◆ Assignment ◆
The required answer is the count of lines in the records that contain "QGridLayout", with no other text.

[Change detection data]
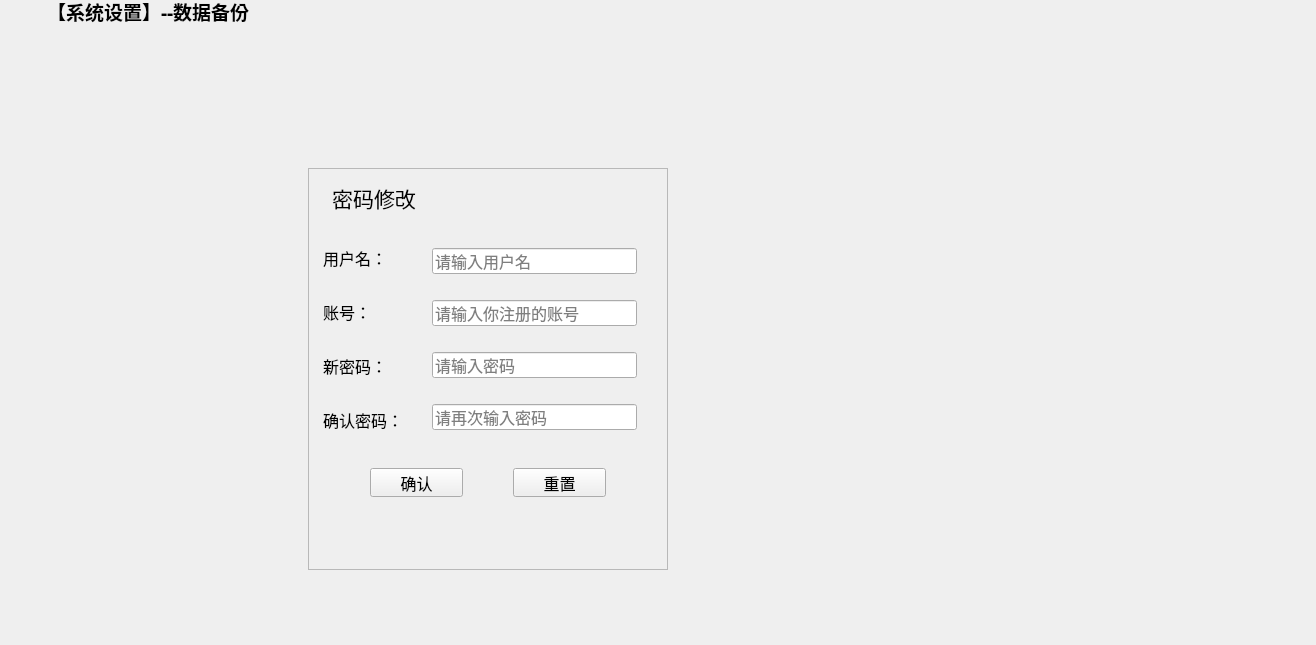
Old version of the form changepassword.ui in the repository Yzyqoung/Qt-hotelSystem.
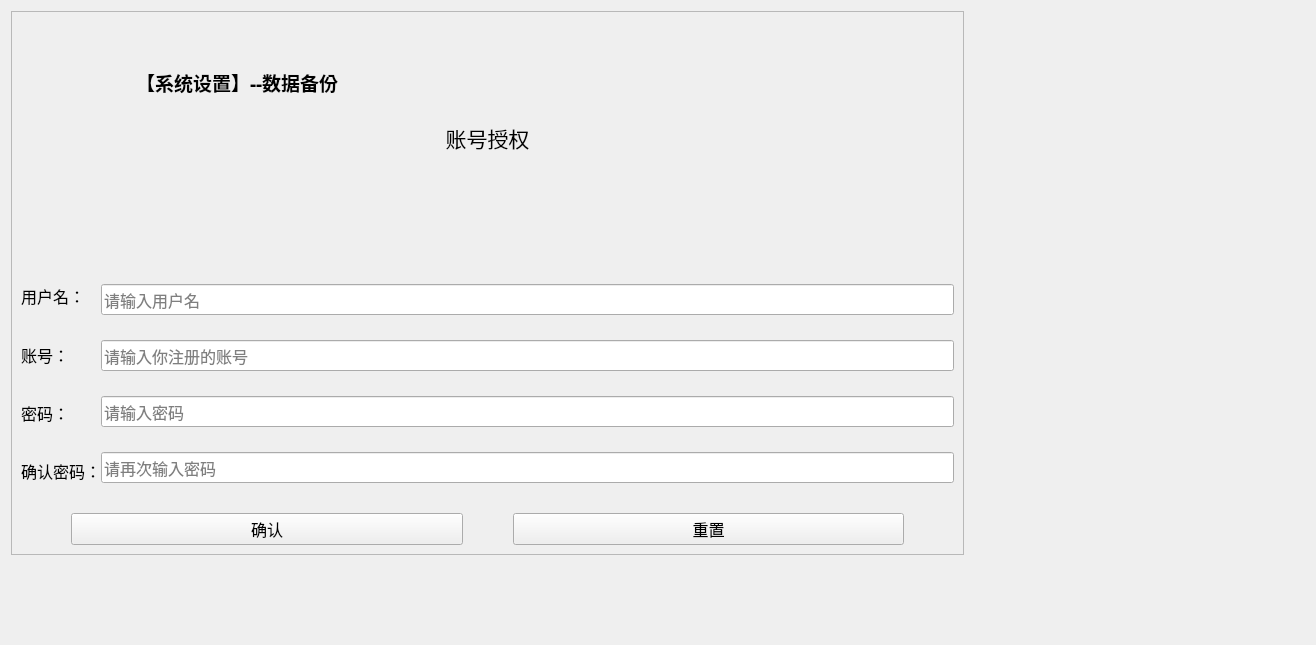
New version of the form. Icons and pictures are not drawn.

Commit message: 修改密码界面优化问题指定黄博

What changed in the file:
```diff
--- a/changepassword.ui
+++ b/changepassword.ui
@@ -13,15 +13,24 @@
   <property name="windowTitle">
    <string>Form</string>
   </property>
+  <layout class="QGridLayout" name="gridLayout_7">
+   <item row="4" column="2">
+    <spacer name="verticalSpacer_2">
+     <property name="orientation">
+      <enum>Qt::Vertical</enum>
+     </property>
+     <property name="sizeHint" stdset="0">
+      <size>
+       <width>359</width>
+       <height>54</height>
+      </size>
+     </property>
+    </spacer>
+   </item>
+   <item row="0" column="0" rowspan="4" colspan="3">
+    <layout class="QGridLayout" name="gridLayout_2">
+     <item row="1" column="0" colspan="2">
   <widget class="QFrame" name="frame_2">
-   <property name="geometry">
-    <rect>
-     <x>308</x>
-     <y>168</y>
-     <width>360</width>
-     <height>402</height>
-    </rect>
-   </property>
    <property name="sizePolicy">
     <sizepolicy hsizetype="Expanding" vsizetype="Expanding">
      <horstretch>0</horstretch>
@@ -34,212 +43,26 @@
    <property name="frameShadow">
     <enum>QFrame::Raised</enum>
    </property>
-   <widget class="QLabel" name="label">
-    <property name="geometry">
-     <rect>
-      <x>12</x>
-      <y>12</y>
-      <width>108</width>
-      <height>35</height>
-     </rect>
-    </property>
-    <property name="font">
-     <font>
-      <family>微软雅黑</family>
-      <pointsize>16</pointsize>
-      <weight>50</weight>
-      <bold>false</bold>
-     </font>
-    </property>
-    <property name="text">
-     <string>密码修改</string>
-    </property>
-    <property name="alignment">
-     <set>Qt::AlignCenter</set>
-    </property>
-   </widget>
-   <widget class="QLineEdit" name="UserName">
-    <property name="geometry">
-     <rect>
-      <x>124</x>
-      <y>80</y>
-      <width>205</width>
-      <height>26</height>
-     </rect>
-    </property>
-    <property name="font">
-     <font>
-      <family>楷体</family>
-      <pointsize>12</pointsize>
-     </font>
-    </property>
-    <property name="echoMode">
-     <enum>QLineEdit::Normal</enum>
-    </property>
-    <property name="placeholderText">
-     <string>请输入用户名</string>
-    </property>
-   </widget>
-   <widget class="QLineEdit" name="UserRePwd">
-    <property name="geometry">
-     <rect>
-      <x>124</x>
-      <y>236</y>
-      <width>205</width>
-      <height>26</height>
-     </rect>
-    </property>
-    <property name="font">
-     <font>
-      <family>楷体</family>
-      <pointsize>12</pointsize>
-     </font>
-    </property>
-    <property name="echoMode">
-     <enum>QLineEdit::Password</enum>
-    </property>
-    <property name="placeholderText">
-     <string>请再次输入密码</string>
-    </property>
-   </widget>
-   <widget class="QLineEdit" name="UserNum">
-    <property name="geometry">
-     <rect>
-      <x>124</x>
-      <y>132</y>
-      <width>205</width>
-      <height>26</height>
-     </rect>
-    </property>
-    <property name="font">
-     <font>
-      <family>楷体</family>
-      <pointsize>12</pointsize>
-     </font>
-    </property>
-    <property name="placeholderText">
-     <string>请输入你注册的账号</string>
-    </property>
-   </widget>
-   <widget class="QLineEdit" name="UserPwd">
-    <property name="geometry">
-     <rect>
-      <x>124</x>
-      <y>184</y>
-      <width>205</width>
-      <height>26</height>
-     </rect>
-    </property>
-    <property name="font">
-     <font>
-      <family>楷体</family>
-      <pointsize>12</pointsize>
-     </font>
-    </property>
-    <property name="echoMode">
-     <enum>QLineEdit::Password</enum>
-    </property>
-    <property name="placeholderText">
-     <string>请输入密码</string>
-    </property>
-   </widget>
-   <widget class="QLabel" name="labUserName">
-    <property name="geometry">
-     <rect>
-      <x>15</x>
-      <y>80</y>
-      <width>80</width>
-      <height>20</height>
-     </rect>
-    </property>
-    <property name="font">
-     <font>
-      <family>楷体</family>
-      <pointsize>12</pointsize>
-     </font>
-    </property>
-    <property name="text">
-     <string>用户名：</string>
-    </property>
-    <property name="alignment">
-     <set>Qt::AlignLeading|Qt::AlignLeft|Qt::AlignVCenter</set>
-    </property>
-   </widget>
-   <widget class="QLabel" name="label_2">
-    <property name="geometry">
-     <rect>
-      <x>15</x>
-      <y>134</y>
-      <width>60</width>
-      <height>20</height>
-     </rect>
-    </property>
-    <property name="font">
-     <font>
-      <family>楷体</family>
-      <pointsize>12</pointsize>
-     </font>
-    </property>
-    <property name="text">
-     <string>账号：</string>
-    </property>
-    <property name="alignment">
-     <set>Qt::AlignLeading|Qt::AlignLeft|Qt::AlignVCenter</set>
-    </property>
-   </widget>
-   <widget class="QLabel" name="labUserPwd">
-    <property name="geometry">
-     <rect>
-      <x>15</x>
-      <y>188</y>
-      <width>60</width>
-      <height>20</height>
-     </rect>
-    </property>
-    <property name="font">
-     <font>
-      <family>楷体</family>
-      <pointsize>12</pointsize>
-     </font>
-    </property>
-    <property name="text">
-     <string>新密码：</string>
-    </property>
-    <property name="alignment">
-     <set>Qt::AlignLeading|Qt::AlignLeft|Qt::AlignVCenter</set>
-    </property>
-   </widget>
-   <widget class="QLabel" name="labUserPwd_2">
-    <property name="geometry">
-     <rect>
-      <x>15</x>
-      <y>242</y>
-      <width>100</width>
-      <height>20</height>
-     </rect>
-    </property>
-    <property name="font">
-     <font>
-      <family>楷体</family>
-      <pointsize>12</pointsize>
-     </font>
-    </property>
-    <property name="text">
-     <string>确认密码：</string>
-    </property>
-    <property name="alignment">
-     <set>Qt::AlignLeading|Qt::AlignLeft|Qt::AlignVCenter</set>
-    </property>
-   </widget>
+       <layout class="QGridLayout" name="gridLayout">
+        <property name="verticalSpacing">
+         <number>30</number>
+        </property>
+        <item row="2" column="0">
+         <layout class="QGridLayout" name="gridLayout_6">
+          <property name="leftMargin">
+           <number>50</number>
+          </property>
+          <property name="rightMargin">
+           <number>50</number>
+          </property>
+          <property name="horizontalSpacing">
+           <number>50</number>
+          </property>
+          <property name="verticalSpacing">
+           <number>15</number>
+          </property>
+          <item row="0" column="0">
    <widget class="QPushButton" name="btnOk">
-    <property name="geometry">
-     <rect>
-      <x>62</x>
-      <y>300</y>
-      <width>93</width>
-      <height>29</height>
-     </rect>
-    </property>
     <property name="font">
      <font>
       <family>楷体</family>
@@ -266,15 +89,9 @@
      </size>
     </property>
    </widget>
+          </item>
+          <item row="0" column="1">
    <widget class="QPushButton" name="btnCancel">
-    <property name="geometry">
-     <rect>
-      <x>205</x>
-      <y>300</y>
-      <width>93</width>
-      <height>29</height>
-     </rect>
-    </property>
     <property name="font">
      <font>
       <family>楷体</family>
@@ -304,43 +121,243 @@
      </size>
     </property>
    </widget>
-  </widget>
-  <widget class="QLabel" name="label_5">
+          </item>
+         </layout>
+        </item>
+        <item row="1" column="0">
+         <layout class="QGridLayout" name="gridLayout_3">
+          <property name="verticalSpacing">
+           <number>35</number>
+          </property>
+          <item row="0" column="0">
+           <layout class="QGridLayout" name="gridLayout_4">
+            <item row="0" column="0">
+             <layout class="QVBoxLayout" name="verticalLayout">
+              <property name="spacing">
+               <number>34</number>
+              </property>
+              <item>
+               <widget class="QLabel" name="labUserName">
+                <property name="font">
+                 <font>
+                  <family>楷体</family>
+                  <pointsize>12</pointsize>
+                 </font>
+                </property>
+                <property name="text">
+                 <string>用户名：</string>
+                </property>
+                <property name="alignment">
+                 <set>Qt::AlignLeading|Qt::AlignLeft|Qt::AlignVCenter</set>
+                </property>
+               </widget>
+              </item>
+              <item>
+               <widget class="QLabel" name="label_2">
+                <property name="font">
+                 <font>
+                  <family>楷体</family>
+                  <pointsize>12</pointsize>
+                 </font>
+                </property>
+                <property name="text">
+                 <string>账号：</string>
+                </property>
+                <property name="alignment">
+                 <set>Qt::AlignLeading|Qt::AlignLeft|Qt::AlignVCenter</set>
+                </property>
+               </widget>
+              </item>
+              <item>
+               <widget class="QLabel" name="labUserPwd">
+                <property name="font">
+                 <font>
+                  <family>楷体</family>
+                  <pointsize>12</pointsize>
+                 </font>
+                </property>
+                <property name="text">
+                 <string>密码：</string>
+                </property>
+                <property name="alignment">
+                 <set>Qt::AlignLeading|Qt::AlignLeft|Qt::AlignVCenter</set>
+                </property>
+               </widget>
+              </item>
+              <item>
+               <widget class="QLabel" name="labUserPwd_2">
+                <property name="font">
+                 <font>
+                  <family>楷体</family>
+                  <pointsize>12</pointsize>
+                 </font>
+                </property>
+                <property name="text">
+                 <string>确认密码：</string>
+                </property>
+                <property name="alignment">
+                 <set>Qt::AlignLeading|Qt::AlignLeft|Qt::AlignVCenter</set>
+                </property>
+               </widget>
+              </item>
+             </layout>
+            </item>
+            <item row="0" column="1">
+             <layout class="QGridLayout" name="gridLayout_5">
+              <property name="verticalSpacing">
+               <number>25</number>
+              </property>
+              <item row="0" column="0">
+               <widget class="QLineEdit" name="UserName">
+                <property name="font">
+                 <font>
+                  <family>楷体</family>
+                  <pointsize>12</pointsize>
+                 </font>
+                </property>
+                <property name="echoMode">
+                 <enum>QLineEdit::Normal</enum>
+                </property>
+                <property name="placeholderText">
+                 <string>请输入用户名</string>
+                </property>
+               </widget>
+              </item>
+              <item row="1" column="0">
+               <widget class="QLineEdit" name="UserNum">
+                <property name="font">
+                 <font>
+                  <family>楷体</family>
+                  <pointsize>12</pointsize>
+                 </font>
+                </property>
+                <property name="placeholderText">
+                 <string>请输入你注册的账号</string>
+                </property>
+               </widget>
+              </item>
+              <item row="2" column="0">
+               <widget class="QLineEdit" name="UserPwd">
+                <property name="font">
+                 <font>
+                  <family>楷体</family>
+                  <pointsize>12</pointsize>
+                 </font>
+                </property>
+                <property name="echoMode">
+                 <enum>QLineEdit::Password</enum>
+                </property>
+                <property name="placeholderText">
+                 <string>请输入密码</string>
+                </property>
+               </widget>
+              </item>
+              <item row="3" column="0">
+               <widget class="QLineEdit" name="UserRePwd">
+                <property name="font">
+                 <font>
+                  <family>楷体</family>
+                  <pointsize>12</pointsize>
+                 </font>
+                </property>
+                <property name="echoMode">
+                 <enum>QLineEdit::Password</enum>
+                </property>
+                <property name="placeholderText">
+                 <string>请再次输入密码</string>
+                </property>
+               </widget>
+              </item>
+             </layout>
+            </item>
+           </layout>
+          </item>
+         </layout>
+        </item>
+        <item row="0" column="0">
+         <widget class="QLabel" name="label">
+          <property name="font">
+           <font>
+            <family>微软雅黑</family>
+            <pointsize>16</pointsize>
+            <weight>50</weight>
+            <bold>false</bold>
+           </font>
+          </property>
+          <property name="text">
+           <string>账号授权</string>
+          </property>
+          <property name="alignment">
+           <set>Qt::AlignCenter</set>
+          </property>
+         </widget>
+        </item>
+       </layout>
+      </widget>
+     </item>
+    </layout>
+   </item>
+   <item row="2" column="3">
+    <spacer name="horizontalSpacer_2">
+     <property name="orientation">
+      <enum>Qt::Horizontal</enum>
+     </property>
+     <property name="sizeType">
+      <enum>QSizePolicy::Maximum</enum>
+     </property>
+     <property name="sizeHint" stdset="0">
+      <size>
+       <width>341</width>
+       <height>196</height>
+      </size>
+     </property>
+    </spacer>
+   </item>
+   <item row="1" column="2">
+    <spacer name="verticalSpacer">
+     <property name="orientation">
+      <enum>Qt::Vertical</enum>
+     </property>
+     <property name="sizeType">
+      <enum>QSizePolicy::Maximum</enum>
+     </property>
+     <property name="sizeHint" stdset="0">
+      <size>
+       <width>359</width>
+       <height>141</height>
+      </size>
+     </property>
+    </spacer>
+   </item>
+   <item row="3" column="3">
+    <spacer name="horizontalSpacer">
+     <property name="orientation">
+      <enum>Qt::Horizontal</enum>
+     </property>
+     <property name="sizeType">
+      <enum>QSizePolicy::Preferred</enum>
+     </property>
+     <property name="sizeHint" stdset="0">
+      <size>
+       <width>290</width>
+       <height>195</height>
+      </size>
+     </property>
+    </spacer>
+   </item>
+  </layout>
+  <widget class="QWidget" name="layoutWidget">
    <property name="geometry">
     <rect>
-     <x>47</x>
-     <y>0</y>
-     <width>276</width>
-     <height>23</height>
+     <x>100</x>
+     <y>70</y>
+     <width>362</width>
+     <height>25</height>
     </rect>
    </property>
-   <property name="sizePolicy">
-    <sizepolicy hsizetype="Preferred" vsizetype="Maximum">
-     <horstretch>0</horstretch>
-     <verstretch>0</verstretch>
-    </sizepolicy>
-   </property>
-   <property name="font">
-    <font>
-     <family>楷体</family>
-     <pointsize>14</pointsize>
-     <weight>75</weight>
-     <bold>true</bold>
-    </font>
-   </property>
-   <property name="text">
-    <string>【系统设置】--数据备份</string>
-   </property>
-  </widget>
+   <layout class="QHBoxLayout" name="horizontalLayout_2">
+    <item>
   <widget class="QLabel" name="label_4">
-   <property name="geometry">
-    <rect>
-     <x>10</x>
-     <y>0</y>
-     <width>30</width>
-     <height>17</height>
-    </rect>
-   </property>
    <property name="sizePolicy">
     <sizepolicy hsizetype="Maximum" vsizetype="Preferred">
      <horstretch>0</horstretch>
@@ -359,6 +376,43 @@
    <property name="text">
     <string/>
    </property>
+     </widget>
+    </item>
+    <item>
+     <widget class="QLabel" name="label_5">
+      <property name="sizePolicy">
+       <sizepolicy hsizetype="Preferred" vsizetype="Maximum">
+        <horstretch>0</horstretch>
+        <verstretch>0</verstretch>
+       </sizepolicy>
+      </property>
+      <property name="font">
+       <font>
+        <family>楷体</family>
+        <pointsize>14</pointsize>
+        <weight>75</weight>
+        <bold>true</bold>
+       </font>
+      </property>
+      <property name="text">
+       <string>【系统设置】--数据备份</string>
+      </property>
+     </widget>
+    </item>
+    <item>
+     <spacer name="horizontalSpacer_3">
+      <property name="orientation">
+       <enum>Qt::Horizontal</enum>
+      </property>
+      <property name="sizeHint" stdset="0">
+       <size>
+        <width>40</width>
+        <height>20</height>
+       </size>
+      </property>
+     </spacer>
+    </item>
+   </layout>
   </widget>
  </widget>
  <resources/>
```
Lines whose indentation alone changed are shown as unchanged. The commit also changes 15 other files.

◆ Task response ◆
7